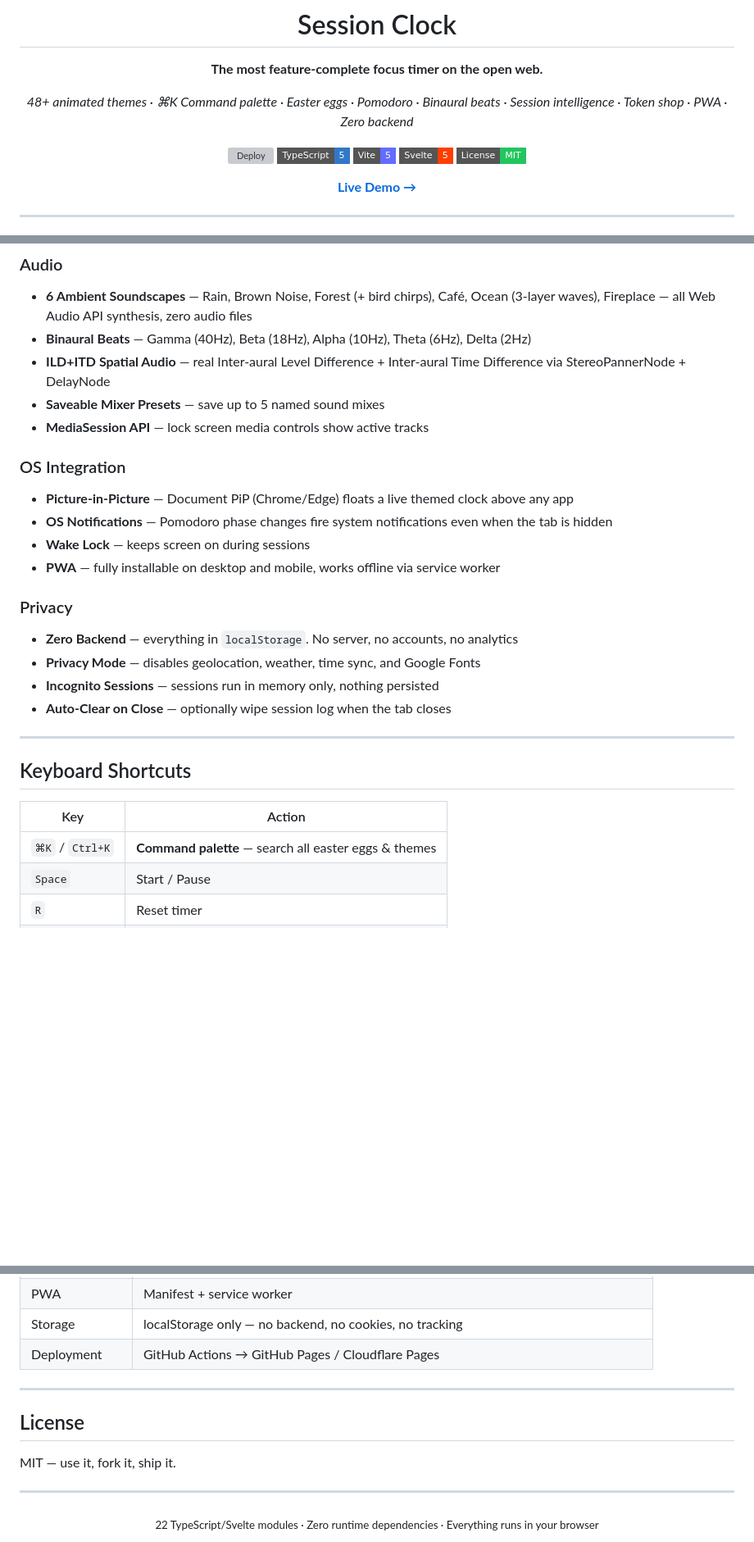
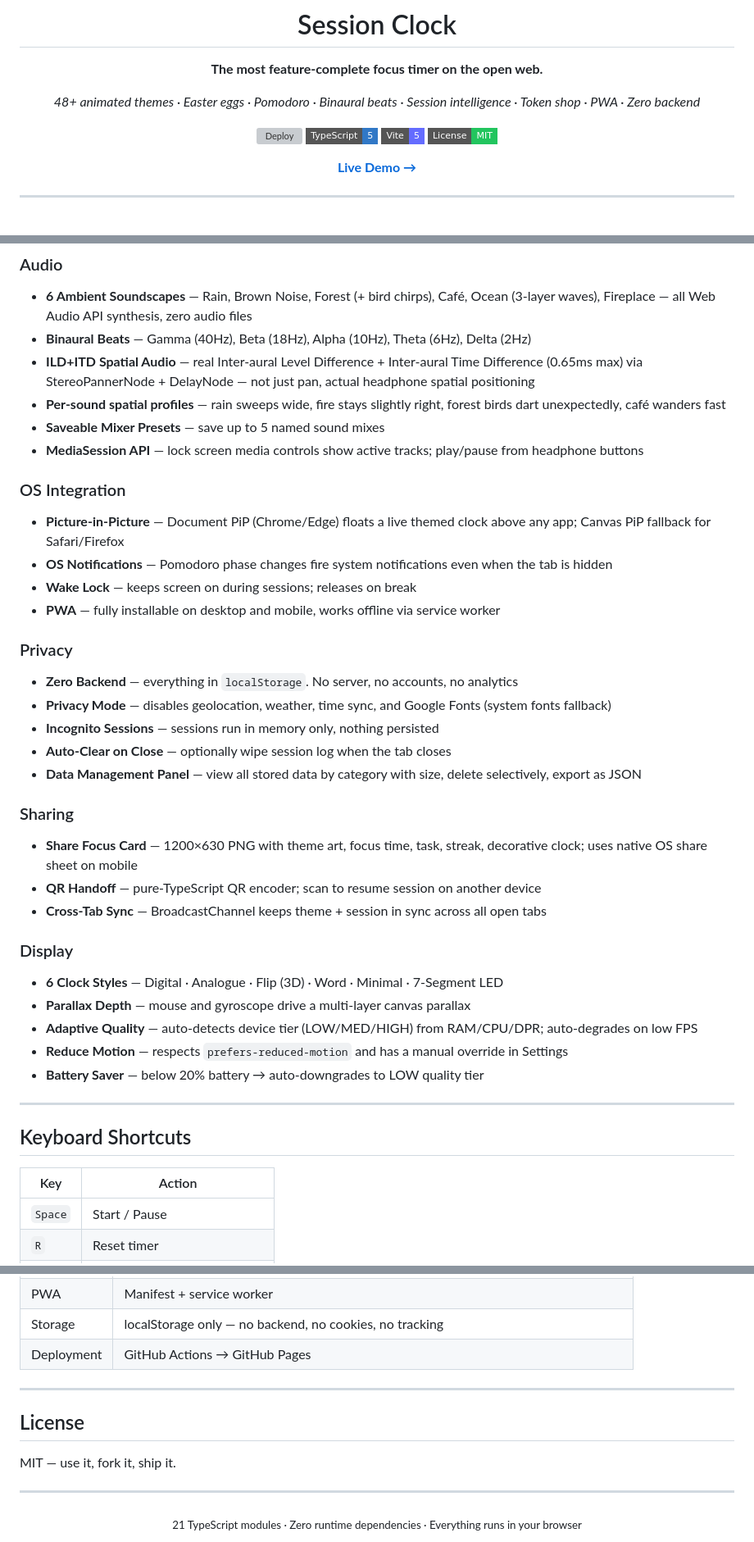
Before and after one commit to ADJ189/Accurate-Time-, a Markdown page: README.md, 3 parts joined by grey strips. Shown at 82% size. GitHub-like rendering; badges without logos; blank space fills up the shorter version; grey boxes are pictures that could not be loaded.

```diff
--- a/README.md
+++ b/README.md
@@ -4,12 +4,11 @@
 
 **The most feature-complete focus timer on the open web.**
 
-*48+ animated themes · ⌘K Command palette · Easter eggs · Pomodoro · Binaural beats · Session intelligence · Token shop · PWA · Zero backend*
+*48+ animated themes · Easter eggs · Pomodoro · Binaural beats · Session intelligence · Token shop · PWA · Zero backend*
 
 [![Deploy](https://img.shields.io/github/actions/workflow/status/ADJ189/Accurate-Time-/deploy.yml?label=Deploy&style=flat-square)](https://github.com/ADJ189/Accurate-Time-/actions)
 [![TypeScript](https://img.shields.io/badge/TypeScript-5-3178c6?style=flat-square&logo=typescript)](https://www.typescriptlang.org/)
 [![Vite](https://img.shields.io/badge/Vite-5-646cff?style=flat-square&logo=vite)](https://vitejs.dev/)
-[![Svelte](https://img.shields.io/badge/Svelte-5-ff3e00?style=flat-square&logo=svelte)](https://svelte.dev/)
 [![License](https://img.shields.io/badge/License-MIT-22c55e?style=flat-square)](LICENSE)
 
 [**Live Demo →**](https://ADJ189.github.io/Accurate-Time-)
@@ -120,21 +115,35 @@ Red Bull Racing · Scuderia Ferrari · Mercedes-AMG · McLaren · Aston Martin
 ### Audio
 - **6 Ambient Soundscapes** — Rain, Brown Noise, Forest (+ bird chirps), Café, Ocean (3-layer waves), Fireplace — all Web Audio API synthesis, zero audio files
 - **Binaural Beats** — Gamma (40Hz), Beta (18Hz), Alpha (10Hz), Theta (6Hz), Delta (2Hz)
-- **ILD+ITD Spatial Audio** — real Inter-aural Level Difference + Inter-aural Time Difference via StereoPannerNode + DelayNode
+- **ILD+ITD Spatial Audio** — real Inter-aural Level Difference + Inter-aural Time Difference (0.65ms max) via StereoPannerNode + DelayNode — not just pan, actual headphone spatial positioning
+- **Per-sound spatial profiles** — rain sweeps wide, fire stays slightly right, forest birds dart unexpectedly, café wanders fast
 - **Saveable Mixer Presets** — save up to 5 named sound mixes
-- **MediaSession API** — lock screen media controls show active tracks
+- **MediaSession API** — lock screen media controls show active tracks; play/pause from headphone buttons
 
 ### OS Integration
-- **Picture-in-Picture** — Document PiP (Chrome/Edge) floats a live themed clock above any app
+- **Picture-in-Picture** — Document PiP (Chrome/Edge) floats a live themed clock above any app; Canvas PiP fallback for Safari/Firefox
 - **OS Notifications** — Pomodoro phase changes fire system notifications even when the tab is hidden
-- **Wake Lock** — keeps screen on during sessions
+- **Wake Lock** — keeps screen on during sessions; releases on break
 - **PWA** — fully installable on desktop and mobile, works offline via service worker
 
 ### Privacy
 - **Zero Backend** — everything in `localStorage`. No server, no accounts, no analytics
-- **Privacy Mode** — disables geolocation, weather, time sync, and Google Fonts
+- **Privacy Mode** — disables geolocation, weather, time sync, and Google Fonts (system fonts fallback)
 - **Incognito Sessions** — sessions run in memory only, nothing persisted
 - **Auto-Clear on Close** — optionally wipe session log when the tab closes
+- **Data Management Panel** — view all stored data by category with size, delete selectively, export as JSON
+
+### Sharing
+- **Share Focus Card** — 1200×630 PNG with theme art, focus time, task, streak, decorative clock; uses native OS share sheet on mobile
+- **QR Handoff** — pure-TypeScript QR encoder; scan to resume session on another device
+- **Cross-Tab Sync** — BroadcastChannel keeps theme + session in sync across all open tabs
+
+### Display
+- **6 Clock Styles** — Digital · Analogue · Flip (3D) · Word · Minimal · 7-Segment LED
+- **Parallax Depth** — mouse and gyroscope drive a multi-layer canvas parallax
+- **Adaptive Quality** — auto-detects device tier (LOW/MED/HIGH) from RAM/CPU/DPR; auto-degrades on low FPS
+- **Reduce Motion** — respects `prefers-reduced-motion` and has a manual override in Settings
+- **Battery Saver** — below 20% battery → auto-downgrades to LOW quality tier
 
 ---
 
@@ -142,7 +151,6 @@ Red Bull Racing · Scuderia Ferrari · Mercedes-AMG · McLaren · Aston Martin
 
 | Key | Action |
 |---|---|
-| `⌘K` / `Ctrl+K` | **Command palette** — search all easter eggs & themes |
 | `Space` | Start / Pause |
 | `R` | Reset timer |
 | `T` | Cycle next theme |
@@ -252,7 +255,7 @@ session-clock/
 | Cross-tab | BroadcastChannel API |
 | PWA | Manifest + service worker |
 | Storage | localStorage only — no backend, no cookies, no tracking |
-| Deployment | GitHub Actions → GitHub Pages / Cloudflare Pages |
+| Deployment | GitHub Actions → GitHub Pages |
 
 ---
 
@@ -263,5 +266,5 @@ MIT — use it, fork it, ship it.
 ---
 
 <div align="center">
-<sub>22 TypeScript/Svelte modules · Zero runtime dependencies · Everything runs in your browser</sub>
+<sub>21 TypeScript modules · Zero runtime dependencies · Everything runs in your browser</sub>
 </div>
```
Also changed, not shown: other parts of README.md (+43 -52 lines).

------------------------------------------------

_WORK TASK_
Output the material above word for word. Leave out its images.

_TASK RESPONSE_
Before and after one commit to ADJ189/Accurate-Time-, a Markdown page: README.md, 3 parts joined by grey strips. Shown at 82% size. GitHub-like rendering; badges without logos; blank space fills up the shorter version; grey boxes are pictures that could not be loaded.

```diff
--- a/README.md
+++ b/README.md
@@ -4,12 +4,11 @@
 
 **The most feature-complete focus timer on the open web.**
 
-*48+ animated themes · ⌘K Command palette · Easter eggs · Pomodoro · Binaural beats · Session intelligence · Token shop · PWA · Zero backend*
+*48+ animated themes · Easter eggs · Pomodoro · Binaural beats · Session intelligence · Token shop · PWA · Zero backend*
 
 [![Deploy](https://img.shields.io/github/actions/workflow/status/ADJ189/Accurate-Time-/deploy.yml?label=Deploy&style=flat-square)](https://github.com/ADJ189/Accurate-Time-/actions)
 [![TypeScript](https://img.shields.io/badge/TypeScript-5-3178c6?style=flat-square&logo=typescript)](https://www.typescriptlang.org/)
 [![Vite](https://img.shields.io/badge/Vite-5-646cff?style=flat-square&logo=vite)](https://vitejs.dev/)
-[![Svelte](https://img.shields.io/badge/Svelte-5-ff3e00?style=flat-square&logo=svelte)](https://svelte.dev/)
 [![License](https://img.shields.io/badge/License-MIT-22c55e?style=flat-square)](LICENSE)
 
 [**Live Demo →**](https://ADJ189.github.io/Accurate-Time-)
@@ -120,21 +115,35 @@ Red Bull Racing · Scuderia Ferrari · Mercedes-AMG · McLaren · Aston Martin
 ### Audio
 - **6 Ambient Soundscapes** — Rain, Brown Noise, Forest (+ bird chirps), Café, Ocean (3-layer waves), Fireplace — all Web Audio API synthesis, zero audio files
 - **Binaural Beats** — Gamma (40Hz), Beta (18Hz), Alpha (10Hz), Theta (6Hz), Delta (2Hz)
-- **ILD+ITD Spatial Audio** — real Inter-aural Level Difference + Inter-aural Time Difference via StereoPannerNode + DelayNode
+- **ILD+ITD Spatial Audio** — real Inter-aural Level Difference + Inter-aural Time Difference (0.65ms max) via StereoPannerNode + DelayNode — not just pan, actual headphone spatial positioning
+- **Per-sound spatial profiles** — rain sweeps wide, fire stays slightly right, forest birds dart unexpectedly, café wanders fast
 - **Saveable Mixer Presets** — save up to 5 named sound mixes
-- **MediaSession API** — lock screen media controls show active tracks
+- **MediaSession API** — lock screen media controls show active tracks; play/pause from headphone buttons
 
 ### OS Integration
-- **Picture-in-Picture** — Document PiP (Chrome/Edge) floats a live themed clock above any app
+- **Picture-in-Picture** — Document PiP (Chrome/Edge) floats a live themed clock above any app; Canvas PiP fallback for Safari/Firefox
 - **OS Notifications** — Pomodoro phase changes fire system notifications even when the tab is hidden
-- **Wake Lock** — keeps screen on during sessions
+- **Wake Lock** — keeps screen on during sessions; releases on break
 - **PWA** — fully installable on desktop and mobile, works offline via service worker
 
 ### Privacy
 - **Zero Backend** — everything in `localStorage`. No server, no accounts, no analytics
-- **Privacy Mode** — disables geolocation, weather, time sync, and Google Fonts
+- **Privacy Mode** — disables geolocation, weather, time sync, and Google Fonts (system fonts fallback)
 - **Incognito Sessions** — sessions run in memory only, nothing persisted
 - **Auto-Clear on Close** — optionally wipe session log when the tab closes
+- **Data Management Panel** — view all stored data by category with size, delete selectively, export as JSON
+
+### Sharing
+- **Share Focus Card** — 1200×630 PNG with theme art, focus time, task, streak, decorative clock; uses native OS share sheet on mobile
+- **QR Handoff** — pure-TypeScript QR encoder; scan to resume session on another device
+- **Cross-Tab Sync** — BroadcastChannel keeps theme + session in sync across all open tabs
+
+### Display
+- **6 Clock Styles** — Digital · Analogue · Flip (3D) · Word · Minimal · 7-Segment LED
+- **Parallax Depth** — mouse and gyroscope drive a multi-layer canvas parallax
+- **Adaptive Quality** — auto-detects device tier (LOW/MED/HIGH) from RAM/CPU/DPR; auto-degrades on low FPS
+- **Reduce Motion** — respects `prefers-reduced-motion` and has a manual override in Settings
+- **Battery Saver** — below 20% battery → auto-downgrades to LOW quality tier
 
 ---
 
@@ -142,7 +151,6 @@ Red Bull Racing · Scuderia Ferrari · Mercedes-AMG · McLaren · Aston Martin
 
 | Key | Action |
 |---|---|
-| `⌘K` / `Ctrl+K` | **Command palette** — search all easter eggs & themes |
 | `Space` | Start / Pause |
 | `R` | Reset timer |
 | `T` | Cycle next theme |
@@ -252,7 +255,7 @@ session-clock/
 | Cross-tab | BroadcastChannel API |
 | PWA | Manifest + service worker |
 | Storage | localStorage only — no backend, no cookies, no tracking |
-| Deployment | GitHub Actions → GitHub Pages / Cloudflare Pages |
+| Deployment | GitHub Actions → GitHub Pages |
 
 ---
 
@@ -263,5 +266,5 @@ MIT — use it, fork it, ship it.
 ---
 
 <div align="center">
-<sub>22 TypeScript/Svelte modules · Zero runtime dependencies · Everything runs in your browser</sub>
+<sub>21 TypeScript modules · Zero runtime dependencies · Everything runs in your browser</sub>
 </div>
```
Also changed, not shown: other parts of README.md (+43 -52 lines).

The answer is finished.